ACTIVITY: Find the string "commit" in the records. Copy every line it appears in.
------------------------------------------------
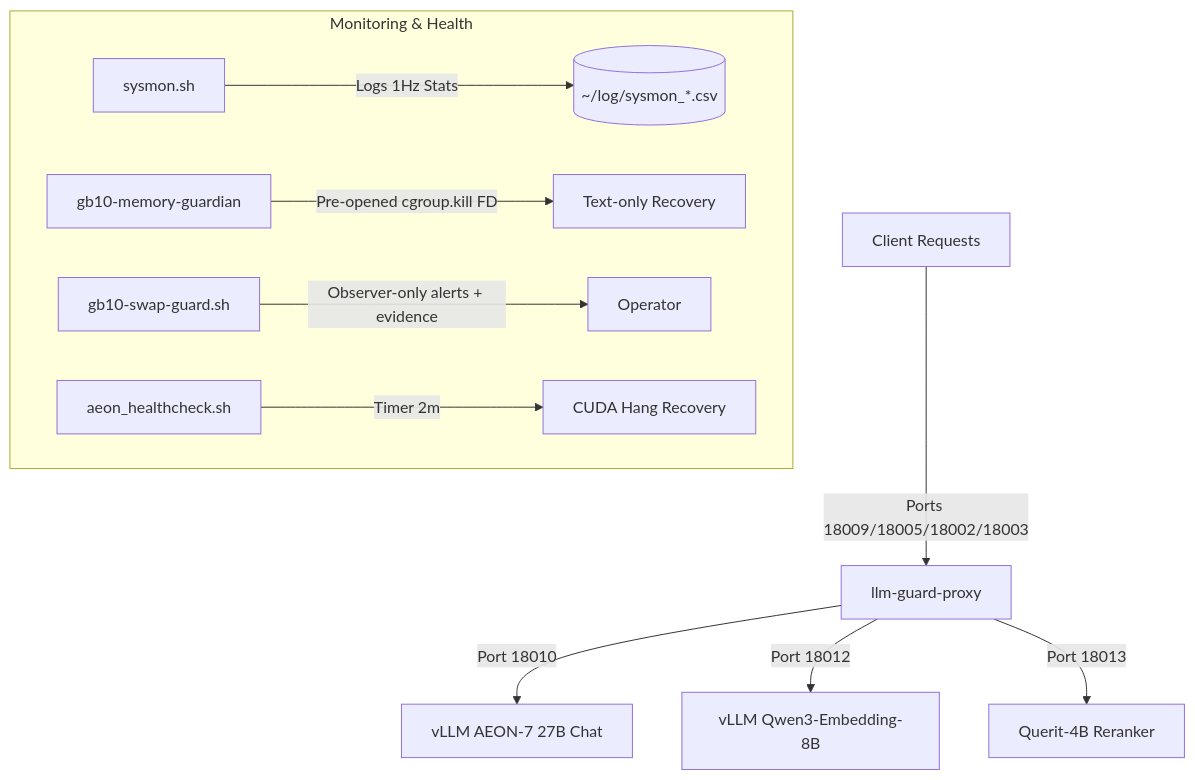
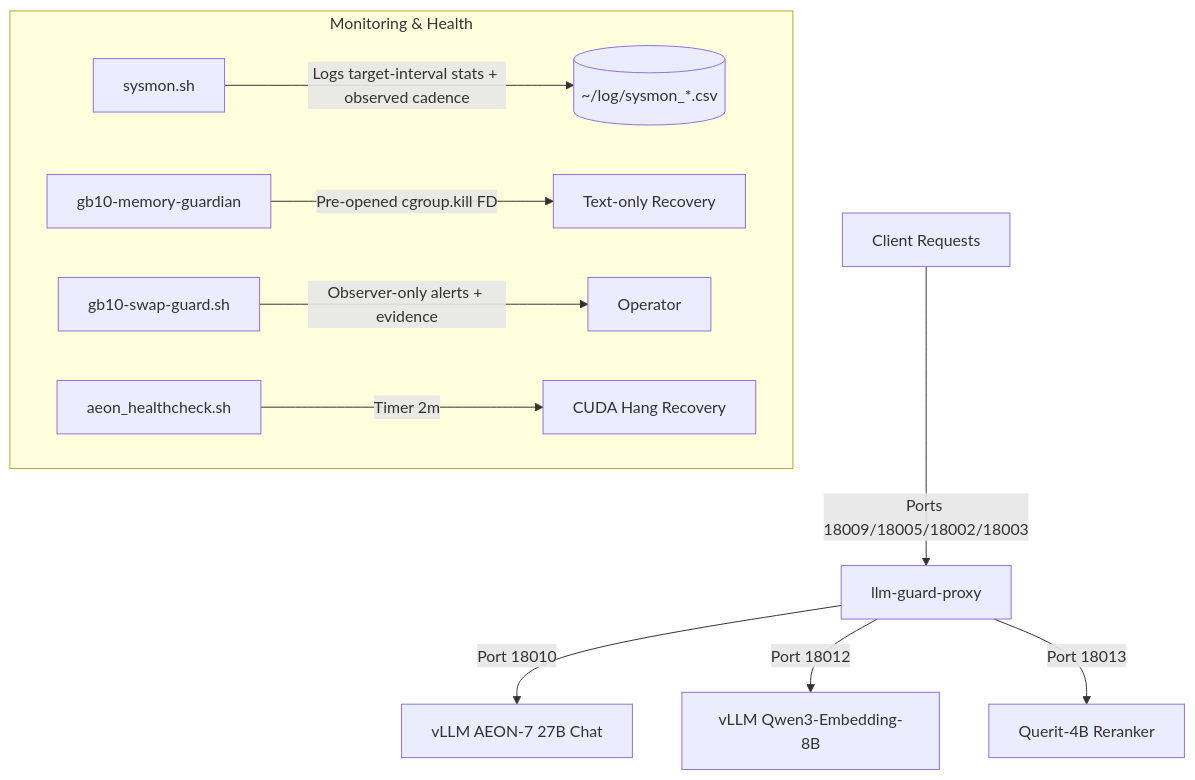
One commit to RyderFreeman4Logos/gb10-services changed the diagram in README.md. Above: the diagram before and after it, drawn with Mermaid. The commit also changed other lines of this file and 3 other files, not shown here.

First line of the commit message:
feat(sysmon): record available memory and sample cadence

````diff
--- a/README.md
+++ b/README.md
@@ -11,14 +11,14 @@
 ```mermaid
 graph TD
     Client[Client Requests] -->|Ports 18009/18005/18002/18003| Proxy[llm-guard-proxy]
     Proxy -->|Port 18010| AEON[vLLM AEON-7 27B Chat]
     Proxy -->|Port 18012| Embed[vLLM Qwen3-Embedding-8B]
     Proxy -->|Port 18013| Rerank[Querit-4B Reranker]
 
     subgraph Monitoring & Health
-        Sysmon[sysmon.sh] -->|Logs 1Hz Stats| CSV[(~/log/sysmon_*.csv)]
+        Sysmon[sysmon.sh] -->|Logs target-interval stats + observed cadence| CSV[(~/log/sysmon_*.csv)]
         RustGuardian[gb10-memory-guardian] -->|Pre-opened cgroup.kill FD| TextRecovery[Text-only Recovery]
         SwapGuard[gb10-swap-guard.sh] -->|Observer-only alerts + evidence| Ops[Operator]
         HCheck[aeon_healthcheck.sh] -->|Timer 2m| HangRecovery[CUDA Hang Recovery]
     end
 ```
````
------------------------------------------------
RESPONSE:
One commit to RyderFreeman4Logos/gb10-services changed the diagram in README.md. Above: the diagram before and after it, drawn with Mermaid. The commit also changed other lines of this file and 3 other files, not shown here.
First line of the commit message:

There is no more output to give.